The media expert says it doesn’t matter whether Ovsyannikova is an ‘FSB (Federal Security Service — ed.) special operation’ or not. She does spread narratives favourable to the Kremlin, saying that sanctions are harmful and that it is allegedly not beneficial for Europe not to cooperate with Russia.
‘Ovsyannikova said she was Ukrainian, which is another accusation of ‘fraternal peoples.’ We do not know on what terms Ovsyannikova left Russia. We also remember that she worked as a propagandist for a long time. Therefore, she is definitely a channel that disseminates important things to the Kremlin,’ Nataliia Steblyna is convinced.
A word about fakes: in July 2022, the Center for Strategic Communications and Information Security, together with the Ukrainian social startup LetsData and the NGO Detector Media, analysed the media landscape of Italy, Germany and France from July 1 to July 29 to determine the level of Russian propaganda influence in these countries in terms of coverage of Russia’s war against Ukraine.
Remarkably, in the fifth month of the war, German media became the world’s leaders in using the so-called ‘toxic vocabulary’ about Ukraine, including calling Russia’s actions a ‘conflict.’ In addition, the media often incorrectly transliterated the names of Ukrainian cities and regions, reproducing the Russian spelling rather than the Ukrainian one. For example, ‘Kiev’ instead of ‘Kyiv,’ ‘Odessa’ instead of ‘Odesa.’
At the time of the research, it also became known that the topic of peace talks between Ukraine and Russia was actively promoted in German online media. However, this was mainly due to the quoting of German politician former Federal Chancellor Gerhard Schroeder.
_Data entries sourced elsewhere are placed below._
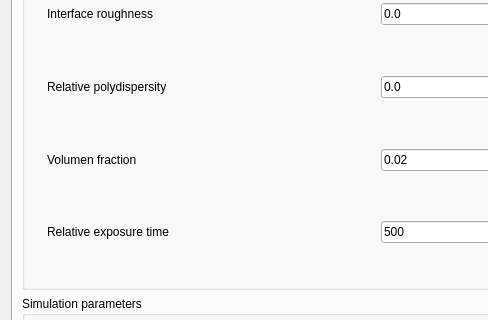
Old version of the form src/sas/qtgui/Calculators/Shape2SAS/UI/DesignWindowUI.ui in the repository SasView/sasview; both pictures show x 0 to 488 and y 159 to 479 of the 1306 by 638 pixel window.
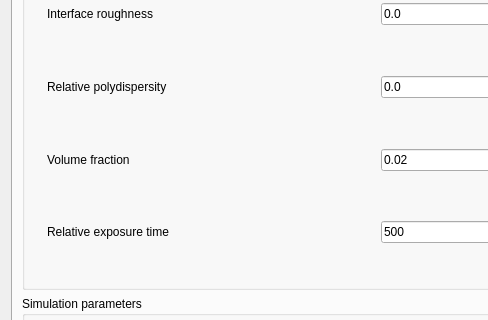
New version of the form. The open tabs and pages were chosen to show the change.

Commit message: Volumen -> volume

The edit to the form file:
```diff
--- a/src/sas/qtgui/Calculators/Shape2SAS/UI/DesignWindowUI.ui
+++ b/src/sas/qtgui/Calculators/Shape2SAS/UI/DesignWindowUI.ui
@@ -812,7 +812,7 @@
               <item>
                <widget class="QLabel" name="label_10">
                 <property name="text">
-                 <string>Volumen fraction</string>
+                 <string>Volume fraction</string>
                 </property>
                </widget>
               </item>
```
Left out of the diff: 2 changed lines with no effect on the pictures.
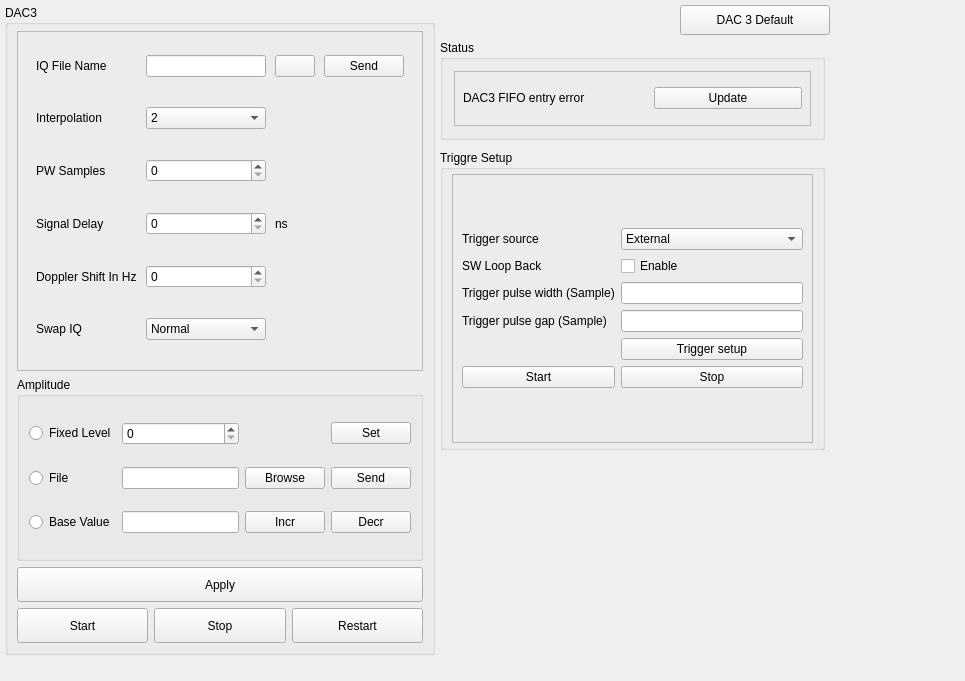
First picture: the form in TargetEchoGen/rf.ui, repository razzzz87/TargetEchoGen, before the edit.
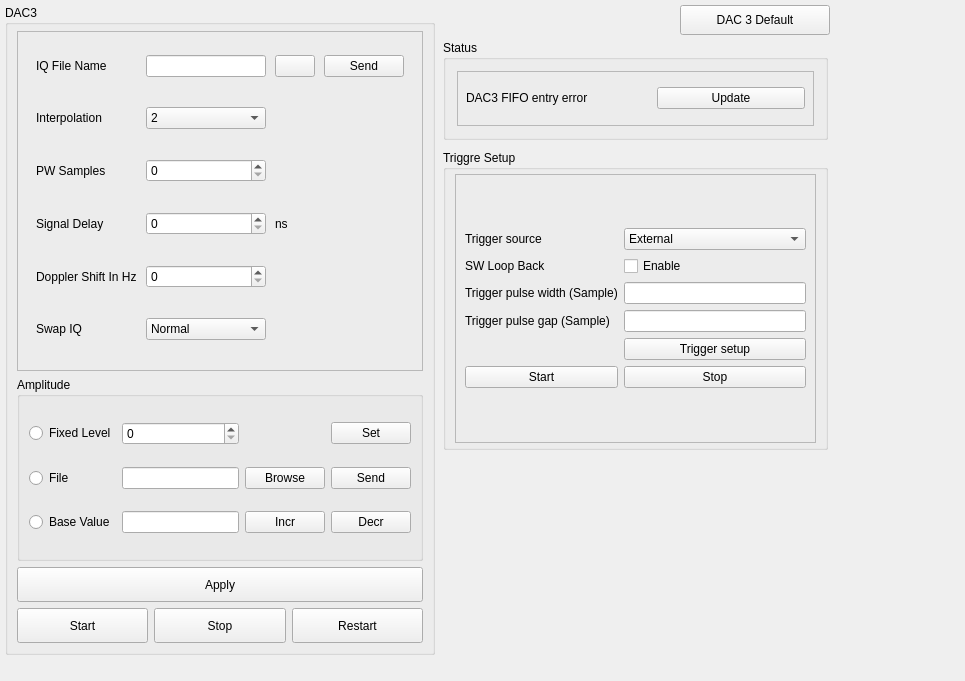
Second picture: the form after the edit. Icons and pictures are not drawn.

Commit message: Implimented all trigger for DAC1,DAC2 and DAC3

What changed in the file:
```diff
--- a/TargetEchoGen/rf.ui
+++ b/TargetEchoGen/rf.ui
@@ -148,132 +148,10 @@
     <string>DAC 2 Default</string>
    </property>
   </widget>
-  <widget class="QGroupBox" name="GbRFDAC3TriggerSetup">
-   <property name="geometry">
-    <rect>
-     <x>440</x>
-     <y>150</y>
-     <width>385</width>
-     <height>300</height>
-    </rect>
-   </property>
-   <property name="title">
-    <string>Triggre Setup</string>
-   </property>
-   <layout class="QHBoxLayout" name="horizontalLayout_17">
-    <property name="spacing">
-     <number>4</number>
-    </property>
-    <property name="topMargin">
-     <number>4</number>
-    </property>
-    <property name="bottomMargin">
-     <number>4</number>
-    </property>
-    <item>
-     <widget class="QFrame" name="FrameDAC3TriggerSetup">
-      <property name="frameShape">
-       <enum>QFrame::Shape::StyledPanel</enum>
-      </property>
-      <property name="frameShadow">
-       <enum>QFrame::Shadow::Raised</enum>
-      </property>
-      <layout class="QVBoxLayout" name="verticalLayout_12">
-       <property name="topMargin">
-        <number>4</number>
-       </property>
-       <property name="bottomMargin">
-        <number>4</number>
-       </property>
-       <item>
-        <layout class="QGridLayout" name="GLayoutTriggerSetup">
-         <item row="4" column="3">
-          <widget class="QPushButton" name="PbDAC3TriggerSetup">
-           <property name="text">
-            <string>Trigger setup</string>
-           </property>
-          </widget>
-         </item>
-         <item row="0" column="0">
-          <widget class="QLabel" name="LblDAC3TriggerSource">
-           <property name="text">
-            <string>Trigger source</string>
-           </property>
-          </widget>
-         </item>
-         <item row="1" column="0">
-          <widget class="QLabel" name="LblDAC3SWLoopBack">
-           <property name="text">
-            <string>SW Loop Back</string>
-           </property>
-          </widget>
-         </item>
-         <item row="1" column="3">
-          <widget class="QCheckBox" name="ChkBoxDAC3SWLoopBack">
-           <property name="text">
-            <string>Enable</string>
-           </property>
-          </widget>
-         </item>
-         <item row="2" column="3">
-          <widget class="QLineEdit" name="LeDAC3TriggerPulseWidthSample"/>
-         </item>
-         <item row="6" column="0">
-          <widget class="QPushButton" name="PbDAC3TriggerStart">
-           <property name="text">
-            <string>Start</string>
-           </property>
-          </widget>
-         </item>
-         <item row="0" column="3">
-          <widget class="QComboBox" name="CbDAC3TriggerSource">
-           <item>
-            <property name="text">
-             <string>External</string>
-            </property>
-           </item>
-           <item>
-            <property name="text">
-             <string>Internal</string>
-            </property>
-           </item>
-          </widget>
-         </item>
-         <item row="6" column="3">
-          <widget class="QPushButton" name="PbDAC3TriggerStop">
-           <property name="text">
-            <string>Stop</string>
-           </property>
-          </widget>
-         </item>
-         <item row="3" column="0">
-          <widget class="QLabel" name="LblDAC3TriggerPulseGapSample">
-           <property name="text">
-            <string>Trigger pulse gap (Sample)</string>
-           </property>
-          </widget>
-         </item>
-         <item row="2" column="0">
-          <widget class="QLabel" name="LblDAC3TriggerPulseWidthSample">
-           <property name="text">
-            <string>Trigger pulse width (Sample)</string>
-           </property>
-          </widget>
-         </item>
-         <item row="3" column="3">
-          <widget class="QLineEdit" name="LeDAC3TriggerPulseGapSample"/>
-         </item>
-        </layout>
-       </item>
-      </layout>
-     </widget>
-    </item>
-   </layout>
-  </widget>
   <widget class="QGroupBox" name="GbRFDAC3FIFOStatus">
    <property name="geometry">
     <rect>
-     <x>440</x>
+     <x>443</x>
      <y>40</y>
      <width>385</width>
      <height>100</height>
@@ -696,6 +574,128 @@
     </item>
    </layout>
   </widget>
+  <widget class="QGroupBox" name="groupBox_ddr_status_13">
+   <property name="geometry">
+    <rect>
+     <x>443</x>
+     <y>150</y>
+     <width>385</width>
+     <height>300</height>
+    </rect>
+   </property>
+   <property name="title">
+    <string>Triggre Setup</string>
+   </property>
+   <layout class="QHBoxLayout" name="horizontalLayout_65">
+    <property name="spacing">
+     <number>4</number>
+    </property>
+    <property name="topMargin">
+     <number>4</number>
+    </property>
+    <property name="bottomMargin">
+     <number>4</number>
+    </property>
+    <item>
+     <widget class="QFrame" name="frame_33">
+      <property name="frameShape">
+       <enum>QFrame::Shape::StyledPanel</enum>
+      </property>
+      <property name="frameShadow">
+       <enum>QFrame::Shadow::Raised</enum>
+      </property>
+      <layout class="QVBoxLayout" name="verticalLayout_39">
+       <property name="topMargin">
+        <number>4</number>
+       </property>
+       <property name="bottomMargin">
+        <number>4</number>
+       </property>
+       <item>
+        <layout class="QGridLayout" name="gridLayout_59">
+         <item row="4" column="3">
+          <widget class="QPushButton" name="PbDAC3TgrSetup">
+           <property name="text">
+            <string>Trigger setup</string>
+           </property>
+          </widget>
+         </item>
+         <item row="0" column="0">
+          <widget class="QLabel" name="LblLxDAC3TriggerSource">
+           <property name="text">
+            <string>Trigger source</string>
+           </property>
+          </widget>
+         </item>
+         <item row="1" column="0">
+          <widget class="QLabel" name="LbIDAC3SWLoopBack">
+           <property name="text">
+            <string>SW Loop Back</string>
+           </property>
+          </widget>
+         </item>
+         <item row="1" column="3">
+          <widget class="QCheckBox" name="ChkBoxDAC3SWLookBackEnable">
+           <property name="text">
+            <string>Enable</string>
+           </property>
+          </widget>
+         </item>
+         <item row="2" column="3">
+          <widget class="QLineEdit" name="LeDAC3TgrPulseWidthSample"/>
+         </item>
+         <item row="6" column="0">
+          <widget class="QPushButton" name="PbDAC3TgrStart">
+           <property name="text">
+            <string>Start</string>
+           </property>
+          </widget>
+         </item>
+         <item row="0" column="3">
+          <widget class="QComboBox" name="CbLxDAC3TriggerSource">
+           <item>
+            <property name="text">
+             <string>External</string>
+            </property>
+           </item>
+           <item>
+            <property name="text">
+             <string>Internal</string>
+            </property>
+           </item>
+          </widget>
+         </item>
+         <item row="6" column="3">
+          <widget class="QPushButton" name="PbDAC3TgrStop">
+           <property name="text">
+            <string>Stop</string>
+           </property>
+          </widget>
+         </item>
+         <item row="3" column="0">
+          <widget class="QLabel" name="LbIDAC3TgrPulseGapSample">
+           <property name="text">
+            <string>Trigger pulse gap (Sample)</string>
+           </property>
+          </widget>
+         </item>
+         <item row="2" column="0">
+          <widget class="QLabel" name="LbIDAC3TgrPulseWidthSample">
+           <property name="text">
+            <string>Trigger pulse width (Sample)</string>
+           </property>
+          </widget>
+         </item>
+         <item row="3" column="3">
+          <widget class="QLineEdit" name="LeDAC3TgrPulseGapSample"/>
+         </item>
+        </layout>
+       </item>
+      </layout>
+     </widget>
+    </item>
+   </layout>
+  </widget>
  </widget>
  <resources>
   <include location="TargetEchoGen.qrc"/>
```
The commit also changes 18 other files.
At the same time, the German media now frequently feature stories about calls, particularly by Volodymyr Zelenskyy, for more arms supplies. This is a good indicator, given that the topic of military assistance to Ukraine is not very common in the media of Western countries.
Nevertheless, the ‘evolution’ of Germany since the beginning of Russia’s full-scale invasion of Ukraine is becoming increasingly visible. A few months ago, Berlin refused to supply Ukraine with vital weapons. However, after German President Frank-Walter Steinmeier spent his diplomatic visit to Kyiv in a bomb shelter, Germany’s position changed significantly. We hope that now the German media will make this ‘evolutionary leap’ and stop trying to understand the Russians and try to see the truth.